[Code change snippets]
------------------------------------------------
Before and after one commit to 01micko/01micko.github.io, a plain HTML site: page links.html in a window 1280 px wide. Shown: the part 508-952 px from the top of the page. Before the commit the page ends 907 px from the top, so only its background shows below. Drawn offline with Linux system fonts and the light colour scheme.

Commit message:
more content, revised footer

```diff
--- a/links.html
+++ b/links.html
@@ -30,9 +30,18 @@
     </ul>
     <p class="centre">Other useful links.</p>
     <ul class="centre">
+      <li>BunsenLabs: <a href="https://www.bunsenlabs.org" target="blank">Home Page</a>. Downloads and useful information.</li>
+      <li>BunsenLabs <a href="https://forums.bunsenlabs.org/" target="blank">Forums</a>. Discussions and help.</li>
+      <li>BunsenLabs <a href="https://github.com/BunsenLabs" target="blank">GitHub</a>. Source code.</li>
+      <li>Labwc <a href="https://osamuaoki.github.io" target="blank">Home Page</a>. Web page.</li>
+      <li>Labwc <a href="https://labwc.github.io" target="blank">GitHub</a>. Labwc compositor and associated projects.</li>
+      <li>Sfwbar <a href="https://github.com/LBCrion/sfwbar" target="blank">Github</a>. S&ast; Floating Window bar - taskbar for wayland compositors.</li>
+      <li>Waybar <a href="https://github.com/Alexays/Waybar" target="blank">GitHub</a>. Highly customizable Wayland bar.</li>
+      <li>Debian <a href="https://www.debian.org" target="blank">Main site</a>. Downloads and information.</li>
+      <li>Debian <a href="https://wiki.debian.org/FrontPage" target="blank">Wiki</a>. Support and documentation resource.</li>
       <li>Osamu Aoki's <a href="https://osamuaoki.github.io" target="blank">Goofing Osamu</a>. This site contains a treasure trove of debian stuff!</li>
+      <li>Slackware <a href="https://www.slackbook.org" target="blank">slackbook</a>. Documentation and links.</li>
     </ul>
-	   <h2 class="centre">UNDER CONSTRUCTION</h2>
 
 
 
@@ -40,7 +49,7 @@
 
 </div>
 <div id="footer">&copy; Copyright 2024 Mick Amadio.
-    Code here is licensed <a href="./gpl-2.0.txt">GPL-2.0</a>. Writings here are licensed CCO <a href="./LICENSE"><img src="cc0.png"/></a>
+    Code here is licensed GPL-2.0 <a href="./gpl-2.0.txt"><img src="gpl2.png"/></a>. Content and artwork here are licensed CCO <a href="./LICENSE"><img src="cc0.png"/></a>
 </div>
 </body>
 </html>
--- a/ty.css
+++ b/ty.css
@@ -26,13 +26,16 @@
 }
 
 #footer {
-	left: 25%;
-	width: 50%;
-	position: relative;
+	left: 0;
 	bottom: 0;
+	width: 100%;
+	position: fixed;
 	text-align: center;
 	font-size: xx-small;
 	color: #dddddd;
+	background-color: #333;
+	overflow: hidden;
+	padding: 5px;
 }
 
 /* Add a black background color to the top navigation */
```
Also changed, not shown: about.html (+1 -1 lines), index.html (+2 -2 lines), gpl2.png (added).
------------------------------------------------
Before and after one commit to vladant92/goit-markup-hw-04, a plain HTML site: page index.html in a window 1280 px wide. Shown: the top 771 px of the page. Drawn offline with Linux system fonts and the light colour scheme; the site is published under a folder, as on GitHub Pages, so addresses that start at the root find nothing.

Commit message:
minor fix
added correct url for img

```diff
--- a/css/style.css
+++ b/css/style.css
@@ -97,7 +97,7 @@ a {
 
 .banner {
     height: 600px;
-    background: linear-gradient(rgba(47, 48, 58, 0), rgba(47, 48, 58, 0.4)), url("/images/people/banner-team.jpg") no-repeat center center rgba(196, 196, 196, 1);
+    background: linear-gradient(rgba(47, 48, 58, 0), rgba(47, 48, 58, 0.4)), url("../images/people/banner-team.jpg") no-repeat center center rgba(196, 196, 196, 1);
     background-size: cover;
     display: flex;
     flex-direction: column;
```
------------------------------------------------
> _EXERCISE_: Tally the lines above containing "footer". Number only.

> _RESPONSE AREA_: 3